■ Task item: Leaving out all pictures, retype the records exactly.

■ Dataset records:
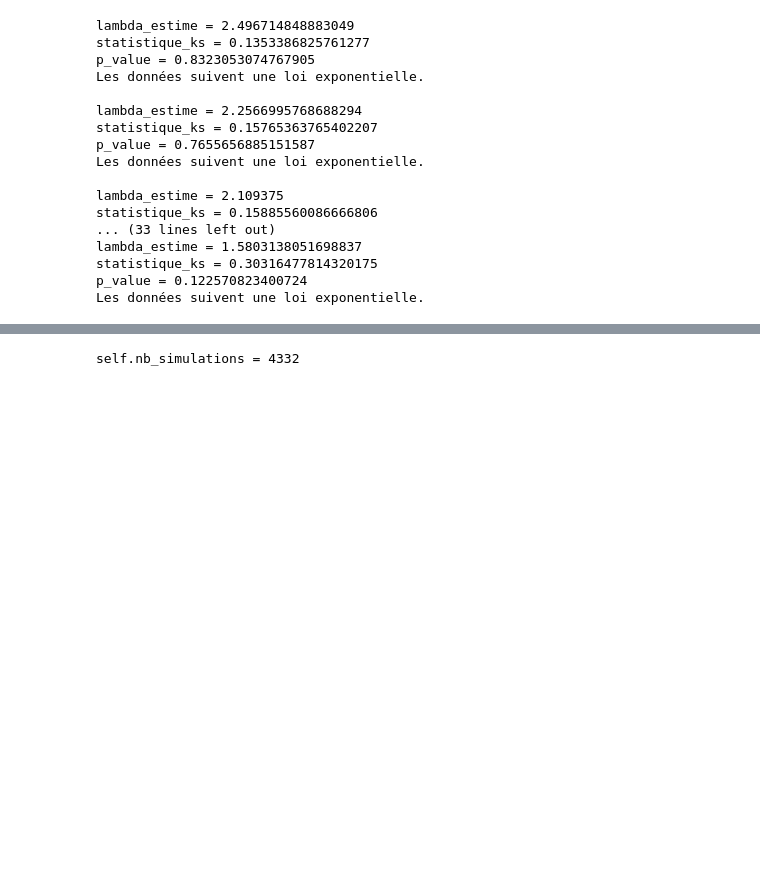
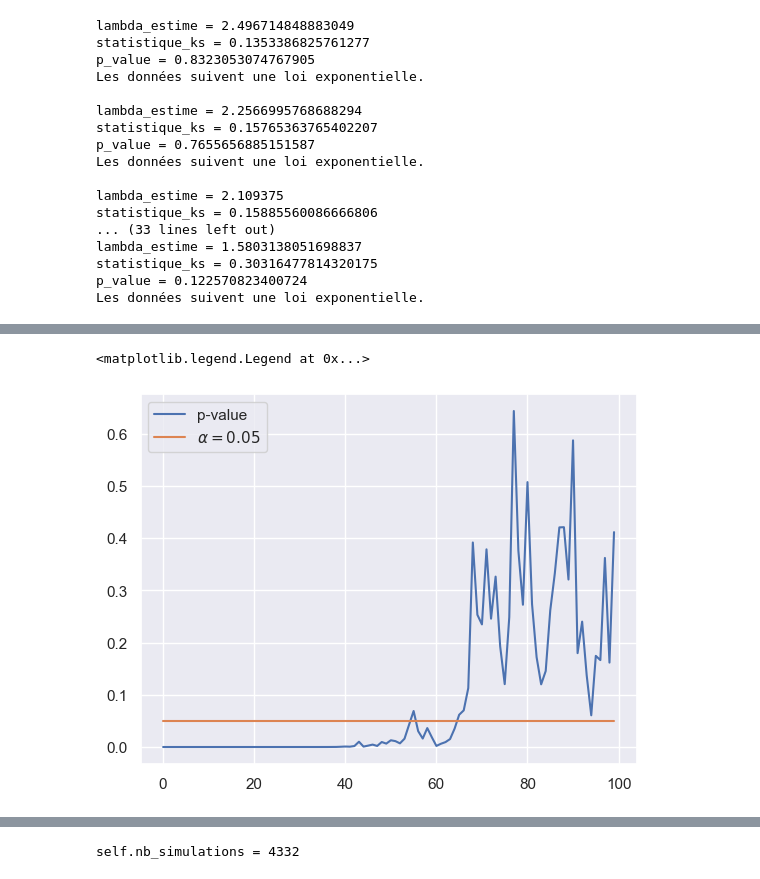
Before and after one commit to Ab2nour/epidemic-simulation, a Jupyter notebook: src/notebooks/galton-watson.ipynb, the cells around one changed output, grey strips where cells are left out. Cells and saved outputs as stored; diff of their text form; code cells hidden in the pictures; blank space fills up the shorter version.

```diff
--- a/src/notebooks/galton-watson.ipynb
+++ b/src/notebooks/galton-watson.ipynb
@@ -383,7 +391,11 @@ def simulation_yaglom(
         zn_sur_n_sample = zn_sur_n[taille_echantillon:]
 
         if affichage:
-            plt.title("Distribution des $\dfrac{Z_n}{n}$ à l'époque $n = " + str((i + 1) * taille_pas) + "$")
+            plt.title(
+                "Distribution des $\dfrac{Z_n}{n}$ à l'époque $n = "
+                + str((i + 1) * taille_pas)
+                + "$"
+            )
             sns.histplot(zn_sur_n_sample, stat="density")
             plt.show()
 
@@ -426,0 +485,19 @@ p_value = 0.944216267103265
+# %%
+plt.plot(
+    simulation_yaglom(
+        distributions["Hyper-Géométrique (N=10, n=2, p=0.5)"],
+        nb_processus=nb_processus,
+        taille_pas=taille_pas,
+        nb_repetitions=nb_repetitions,
+    ),
+    label="p-value",
+)
+plt.plot(
+    list(range(nb_repetitions)),
+    [alpha for _ in range(nb_repetitions)],
+    label=r"$\alpha = 0.05$",
+)
+plt.legend()
+# %% [output]
+<matplotlib.legend.Legend at 0x...>
+[figure, added]
```
Also changed, not shown: parts of 17 cells of this notebook.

■ Result of this task:
Before and after one commit to Ab2nour/epidemic-simulation, a Jupyter notebook: src/notebooks/galton-watson.ipynb, the cells around one changed output, grey strips where cells are left out. Cells and saved outputs as stored; diff of their text form; code cells hidden in the pictures; blank space fills up the shorter version.

```diff
--- a/src/notebooks/galton-watson.ipynb
+++ b/src/notebooks/galton-watson.ipynb
@@ -383,7 +391,11 @@ def simulation_yaglom(
         zn_sur_n_sample = zn_sur_n[taille_echantillon:]
 
         if affichage:
-            plt.title("Distribution des $\dfrac{Z_n}{n}$ à l'époque $n = " + str((i + 1) * taille_pas) + "$")
+            plt.title(
+                "Distribution des $\dfrac{Z_n}{n}$ à l'époque $n = "
+                + str((i + 1) * taille_pas)
+                + "$"
+            )
             sns.histplot(zn_sur_n_sample, stat="density")
             plt.show()
 
@@ -426,0 +485,19 @@ p_value = 0.944216267103265
+# %%
+plt.plot(
+    simulation_yaglom(
+        distributions["Hyper-Géométrique (N=10, n=2, p=0.5)"],
+        nb_processus=nb_processus,
+        taille_pas=taille_pas,
+        nb_repetitions=nb_repetitions,
+    ),
+    label="p-value",
+)
+plt.plot(
+    list(range(nb_repetitions)),
+    [alpha for _ in range(nb_repetitions)],
+    label=r"$\alpha = 0.05$",
+)
+plt.legend()
+# %% [output]
+<matplotlib.legend.Legend at 0x...>
+[figure, added]
```
Also changed, not shown: parts of 17 cells of this notebook.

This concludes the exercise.